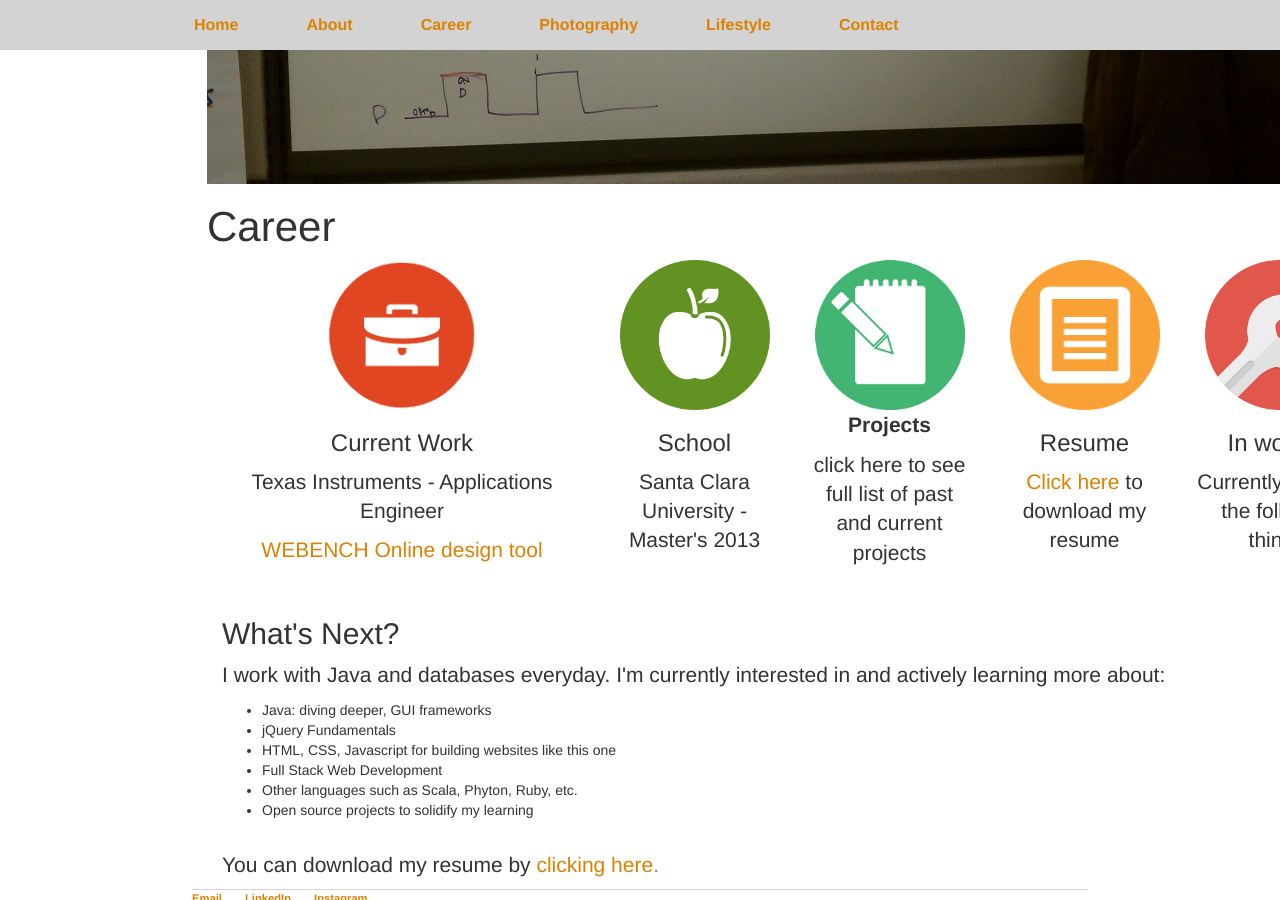
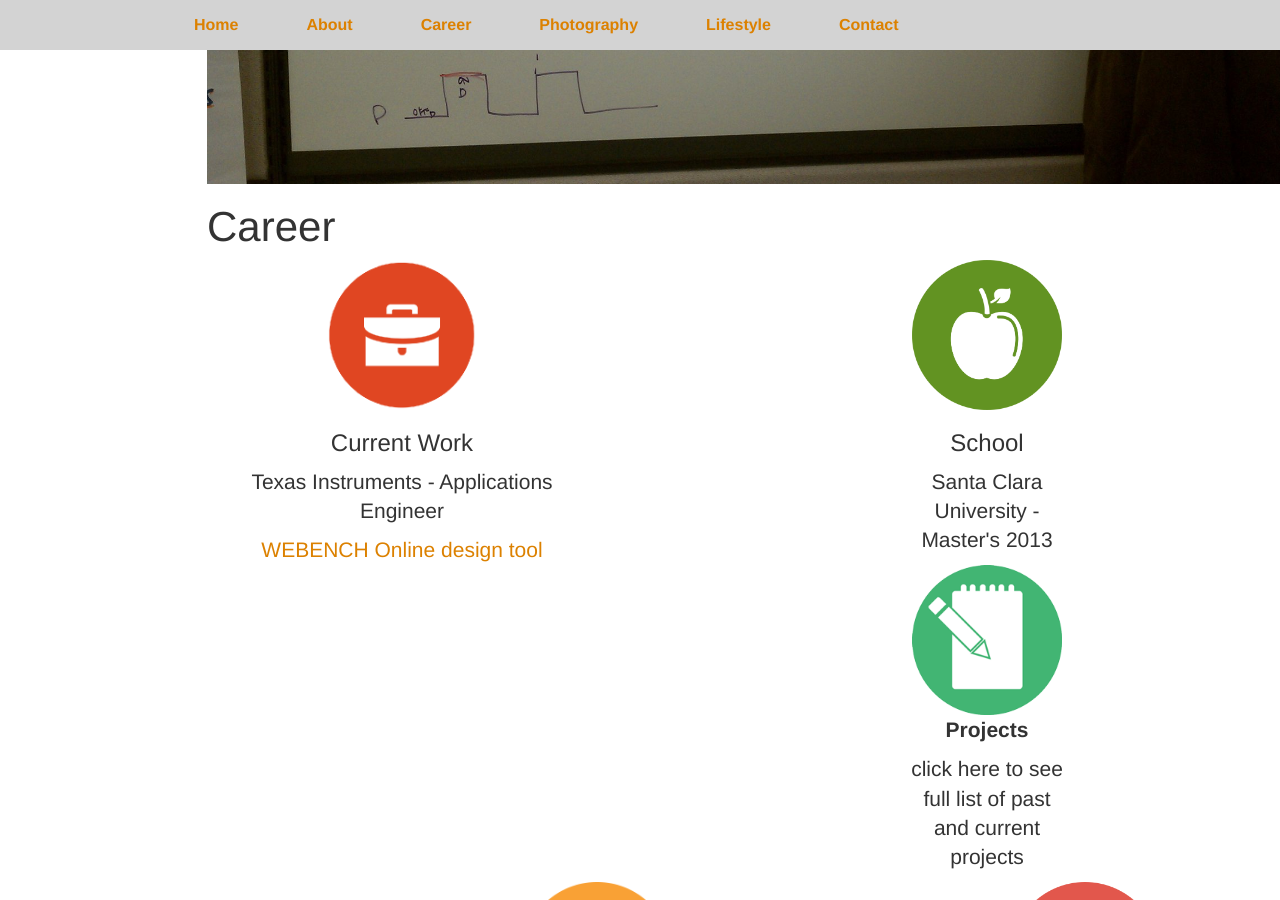
Before and after one commit to itsonlyjaz/itsonlyjaz.github.io, a Jekyll site: the page built from career/index.html, in a window 1280 px wide and 900 px high, scrolled down 396 px. Built offline with Jekyll 4.4.1, drawn with Linux system fonts in a browser that asks for light colours.

Commit message:
Update index.html

```diff
--- a/career/index.html
+++ b/career/index.html
@@ -24,7 +24,7 @@ title: jaz-marie
         </section>
 
 
-       <section class="col-sm-6 col-sm-4 col-lg-2">
+       <section class="col-xs-offset-3 col-xs-6 col-sm-6 col-sm-4 col-lg-2">
             <img class="icon" src="education.png" alt="Icon">
             <h3>School</h3>
             <p>Santa Clara University - Master's 2013</p>
@@ -32,19 +32,19 @@ title: jaz-marie
 <!--
        <div class="clearfix visible-sm-block"></div>
        -->
-        <section class="col-sm-6 col-sm-4 col-lg-2">
+        <section class="col-xs-offset-3 col-xs-6 col-sm-6 col-sm-4 col-lg-2">
             <img class="icon" src="project.png" alt="Icon">
            <p><strong>Projects</strong>
             <p>click here to see full list of past and current projects</p>
         </section>
 
-       <section class="col-sm-6 col-sm-4 col-lg-2">
+       <section class="col-xs-offset-3 col-xs-6 col-sm-6 col-sm-4 col-lg-2">
             <a href="jlivingston_resume.pdf" target="_blank"><img class="icon" src="resume.png" alt="Icon"></a>
             <h3>Resume</h3>
             <p><a href="jlivingston_resume.pdf" target="_blank">Click here</a> to download my resume</p>
         </section>
 
-       <section class="col-sm-6 col-sm-4 col-lg-2">
+       <section class="col-xs-offset-3 col-xs-6 col-sm-6 col-sm-4 col-lg-2">
             <img class="icon" src="inwork.png" alt="Icon">
             <h3>In work??</h3>
           <p>Currently work on the following things.</p>
```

☆ ☆ ☆ ☆ ☆ ☆ ☆

**PROBLEM**
Print the listing exactly, images excluded.

**RESPONSE BELOW**
Before and after one commit to itsonlyjaz/itsonlyjaz.github.io, a Jekyll site: the page built from career/index.html, in a window 1280 px wide and 900 px high, scrolled down 396 px. Built offline with Jekyll 4.4.1, drawn with Linux system fonts in a browser that asks for light colours.

Commit message:
Update index.html

```diff
--- a/career/index.html
+++ b/career/index.html
@@ -24,7 +24,7 @@ title: jaz-marie
         </section>
 
 
-       <section class="col-sm-6 col-sm-4 col-lg-2">
+       <section class="col-xs-offset-3 col-xs-6 col-sm-6 col-sm-4 col-lg-2">
             <img class="icon" src="education.png" alt="Icon">
             <h3>School</h3>
             <p>Santa Clara University - Master's 2013</p>
@@ -32,19 +32,19 @@ title: jaz-marie
 <!--
        <div class="clearfix visible-sm-block"></div>
        -->
-        <section class="col-sm-6 col-sm-4 col-lg-2">
+        <section class="col-xs-offset-3 col-xs-6 col-sm-6 col-sm-4 col-lg-2">
             <img class="icon" src="project.png" alt="Icon">
            <p><strong>Projects</strong>
             <p>click here to see full list of past and current projects</p>
         </section>
 
-       <section class="col-sm-6 col-sm-4 col-lg-2">
+       <section class="col-xs-offset-3 col-xs-6 col-sm-6 col-sm-4 col-lg-2">
             <a href="jlivingston_resume.pdf" target="_blank"><img class="icon" src="resume.png" alt="Icon"></a>
             <h3>Resume</h3>
             <p><a href="jlivingston_resume.pdf" target="_blank">Click here</a> to download my resume</p>
         </section>
 
-       <section class="col-sm-6 col-sm-4 col-lg-2">
+       <section class="col-xs-offset-3 col-xs-6 col-sm-6 col-sm-4 col-lg-2">
             <img class="icon" src="inwork.png" alt="Icon">
             <h3>In work??</h3>
           <p>Currently work on the following things.</p>
```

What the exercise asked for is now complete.